- [Data section]
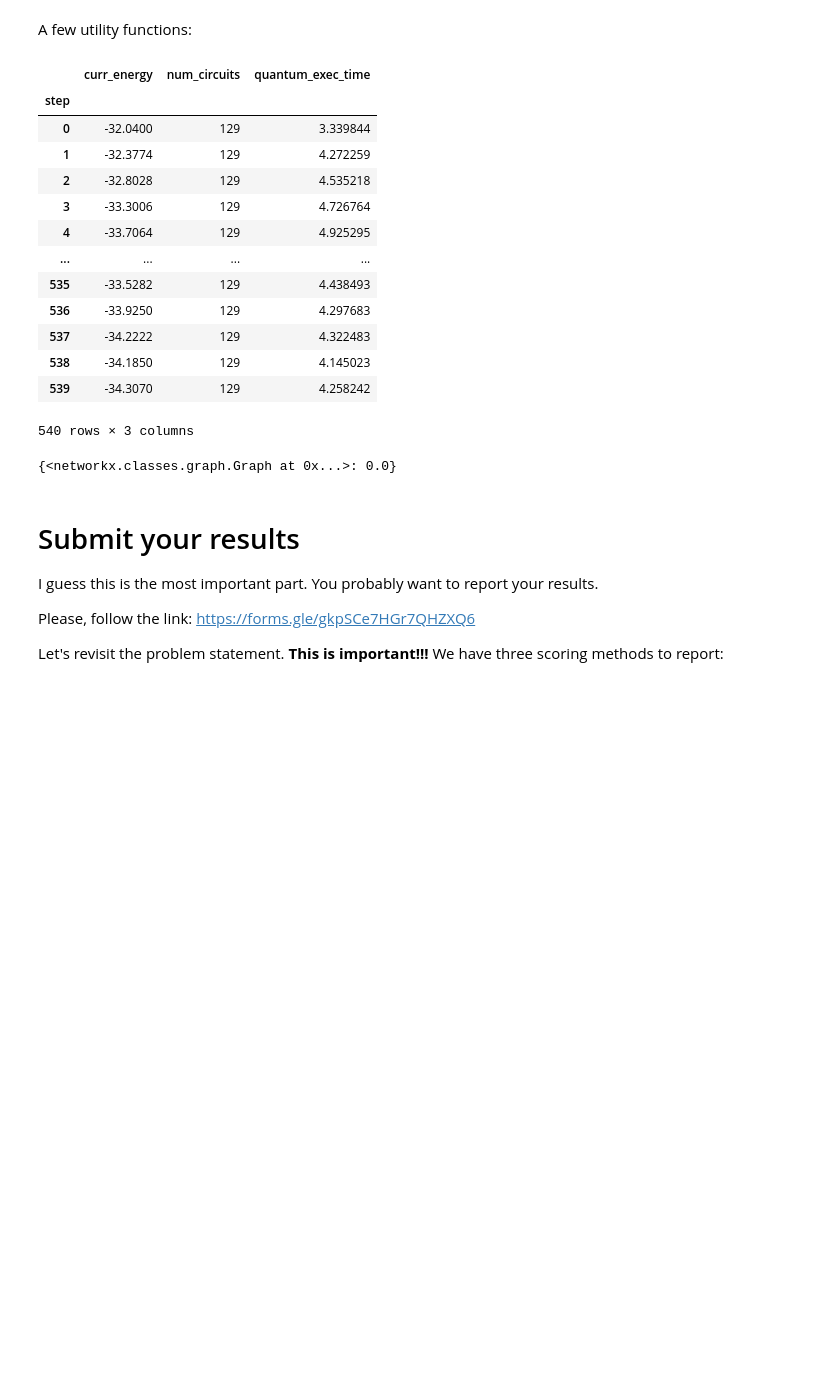
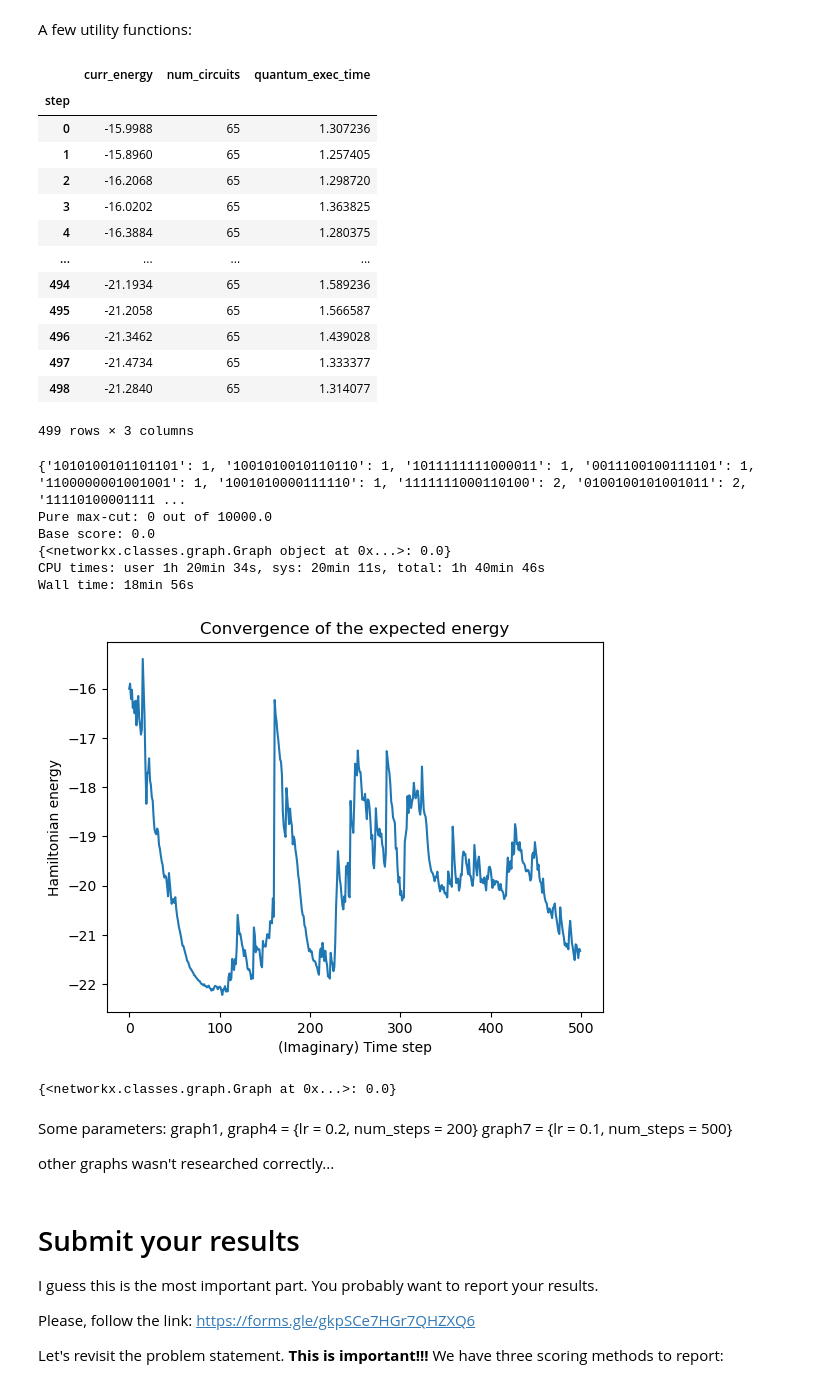
Before and after one commit to robikgrin/ionq_iquhack_2025, a Jupyter notebook: problem_1.ipynb, the cells around one changed output. Saved outputs shown, nothing was run; the diff lists cells and outputs as text; code cells hidden in the pictures; blank space fills up the shorter version.

```diff
--- a/problem_1.ipynb
+++ b/problem_1.ipynb
@@ -736,12 +747,14 @@ def final_score(graph, XS_brut,counts,shots,ansatz,challenge):
 
 
 base_score_graph = {}
+# graphs = [graph1, graph4, graph5, graph6, graph7]
+graphs = [graph7]
 # # Set up your QITEvolver and evolve!
 for graph in graphs:
     ansatz = build_ansatz(graph)
     ham = build_maxcut_hamiltonian(graph)
     qit_evolver = QITEvolver(ham, ansatz)
-    qit_evolver.evolve(num_steps=1000, lr=0.05, verbose=True) # lr was 0.5
+    qit_evolver.evolve(num_steps=500, lr=0.1, verbose=True) # lr was 0.5
 
     # Visualize your results!
     qit_evolver.plot_convergence()
@@ -792,49 +805,62 @@ for graph in graphs:
         # Check if subgraphs are not empty
         if len(subgraph0.nodes) > 0 and len(subgraph1.nodes) > 0:
             cost = 0
             for i in range(n):
                 for j in range(n):
                     cost = cost + w[i, j] * x[i] * (1 - x[j])
             if best_cost_brute < cost:
                 best_cost_brute = cost
                 xbest_brute = x
                 XS_brut = []
             if best_cost_brute == cost:
                 XS_brut.append(bs)
 
             outstr = "case = " + str(x) + " cost = " + str(cost)
 
             if verbose:
                 print(outstr)
     sum_counts = 0
     for bs in counts:
         if bs in XS_brut:
             sum_counts += counts[bs]
 
 
     print(f"Pure max-cut: {sum_counts} out of {shots}")
     print("Base score: " + str(final_score(graph,XS_brut,counts,shots,ansatz,'base')))
     base_score_graph[graph] = final_score(graph,XS_brut,counts,shots,ansatz,'base')
     print(base_score_graph)
 # %% [output]
 |  | curr_energy | num_circuits | quantum_exec_time |
 | step |  |  |  |
-| 0 | -32.0400 | 129 | 3.339844 |
-| 1 | -32.3774 | 129 | 4.272259 |
-| 2 | -32.8028 | 129 | 4.535218 |
-| 3 | -33.3006 | 129 | 4.726764 |
-| 4 | -33.7064 | 129 | 4.925295 |
+| 0 | -15.9988 | 65 | 1.307236 |
+| 1 | -15.8960 | 65 | 1.257405 |
+| 2 | -16.2068 | 65 | 1.298720 |
+| 3 | -16.0202 | 65 | 1.363825 |
+| 4 | -16.3884 | 65 | 1.280375 |
 | ... | ... | ... | ... |
-| 535 | -33.5282 | 129 | 4.438493 |
-| 536 | -33.9250 | 129 | 4.297683 |
-| 537 | -34.2222 | 129 | 4.322483 |
-| 538 | -34.1850 | 129 | 4.145023 |
-| 539 | -34.3070 | 129 | 4.258242 |
+| 494 | -21.1934 | 65 | 1.589236 |
+| 495 | -21.2058 | 65 | 1.566587 |
+| 496 | -21.3462 | 65 | 1.439028 |
+| 497 | -21.4734 | 65 | 1.333377 |
+| 498 | -21.2840 | 65 | 1.314077 |
-540 rows × 3 columns
+499 rows × 3 columns
+{'1010100101101101': 1, '1001010010110110': 1, '1011111111000011': 1, '0011100100111101': 1, '1100000001001001': 1, '1001010000111110': 1, '1111111000110100': 2, '0100100101001011': 2, '11110100001111 ...
+Pure max-cut: 0 out of 10000.0
+Base score: 0.0
+{<networkx.classes.graph.Graph object at 0x...>: 0.0}
+CPU times: user 1h 20min 34s, sys: 20min 11s, total: 1h 40min 46s
+Wall time: 18min 56s
+[figure, added]
 # %%
 base_score_graph
 # %% [output]
 {<networkx.classes.graph.Graph at 0x...>: 0.0}
+# %% [markdown]
+Some parameters:
+graph1, graph4 = {lr = 0.2, num_steps = 200}
+graph7 = {lr = 0.1, num_steps = 500}
+
+other graphs wasn't researched correctly...
 # %% [markdown]
 # Submit your results
 
```
Also changed, not shown: parts of 1 cell of this notebook.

- [What to produce]
Set the records down again word for word; the pictures stay out.

- [Task result]
Before and after one commit to robikgrin/ionq_iquhack_2025, a Jupyter notebook: problem_1.ipynb, the cells around one changed output. Saved outputs shown, nothing was run; the diff lists cells and outputs as text; code cells hidden in the pictures; blank space fills up the shorter version.

```diff
--- a/problem_1.ipynb
+++ b/problem_1.ipynb
@@ -736,12 +747,14 @@ def final_score(graph, XS_brut,counts,shots,ansatz,challenge):
 
 
 base_score_graph = {}
+# graphs = [graph1, graph4, graph5, graph6, graph7]
+graphs = [graph7]
 # # Set up your QITEvolver and evolve!
 for graph in graphs:
     ansatz = build_ansatz(graph)
     ham = build_maxcut_hamiltonian(graph)
     qit_evolver = QITEvolver(ham, ansatz)
-    qit_evolver.evolve(num_steps=1000, lr=0.05, verbose=True) # lr was 0.5
+    qit_evolver.evolve(num_steps=500, lr=0.1, verbose=True) # lr was 0.5
 
     # Visualize your results!
     qit_evolver.plot_convergence()
@@ -792,49 +805,62 @@ for graph in graphs:
         # Check if subgraphs are not empty
         if len(subgraph0.nodes) > 0 and len(subgraph1.nodes) > 0:
             cost = 0
             for i in range(n):
                 for j in range(n):
                     cost = cost + w[i, j] * x[i] * (1 - x[j])
             if best_cost_brute < cost:
                 best_cost_brute = cost
                 xbest_brute = x
                 XS_brut = []
             if best_cost_brute == cost:
                 XS_brut.append(bs)
 
             outstr = "case = " + str(x) + " cost = " + str(cost)
 
             if verbose:
                 print(outstr)
     sum_counts = 0
     for bs in counts:
         if bs in XS_brut:
             sum_counts += counts[bs]
 
 
     print(f"Pure max-cut: {sum_counts} out of {shots}")
     print("Base score: " + str(final_score(graph,XS_brut,counts,shots,ansatz,'base')))
     base_score_graph[graph] = final_score(graph,XS_brut,counts,shots,ansatz,'base')
     print(base_score_graph)
 # %% [output]
 |  | curr_energy | num_circuits | quantum_exec_time |
 | step |  |  |  |
-| 0 | -32.0400 | 129 | 3.339844 |
-| 1 | -32.3774 | 129 | 4.272259 |
-| 2 | -32.8028 | 129 | 4.535218 |
-| 3 | -33.3006 | 129 | 4.726764 |
-| 4 | -33.7064 | 129 | 4.925295 |
+| 0 | -15.9988 | 65 | 1.307236 |
+| 1 | -15.8960 | 65 | 1.257405 |
+| 2 | -16.2068 | 65 | 1.298720 |
+| 3 | -16.0202 | 65 | 1.363825 |
+| 4 | -16.3884 | 65 | 1.280375 |
 | ... | ... | ... | ... |
-| 535 | -33.5282 | 129 | 4.438493 |
-| 536 | -33.9250 | 129 | 4.297683 |
-| 537 | -34.2222 | 129 | 4.322483 |
-| 538 | -34.1850 | 129 | 4.145023 |
-| 539 | -34.3070 | 129 | 4.258242 |
+| 494 | -21.1934 | 65 | 1.589236 |
+| 495 | -21.2058 | 65 | 1.566587 |
+| 496 | -21.3462 | 65 | 1.439028 |
+| 497 | -21.4734 | 65 | 1.333377 |
+| 498 | -21.2840 | 65 | 1.314077 |
-540 rows × 3 columns
+499 rows × 3 columns
+{'1010100101101101': 1, '1001010010110110': 1, '1011111111000011': 1, '0011100100111101': 1, '1100000001001001': 1, '1001010000111110': 1, '1111111000110100': 2, '0100100101001011': 2, '11110100001111 ...
+Pure max-cut: 0 out of 10000.0
+Base score: 0.0
+{<networkx.classes.graph.Graph object at 0x...>: 0.0}
+CPU times: user 1h 20min 34s, sys: 20min 11s, total: 1h 40min 46s
+Wall time: 18min 56s
+[figure, added]
 # %%
 base_score_graph
 # %% [output]
 {<networkx.classes.graph.Graph at 0x...>: 0.0}
+# %% [markdown]
+Some parameters:
+graph1, graph4 = {lr = 0.2, num_steps = 200}
+graph7 = {lr = 0.1, num_steps = 500}
+
+other graphs wasn't researched correctly...
 # %% [markdown]
 # Submit your results
 
```
Also changed, not shown: parts of 1 cell of this notebook.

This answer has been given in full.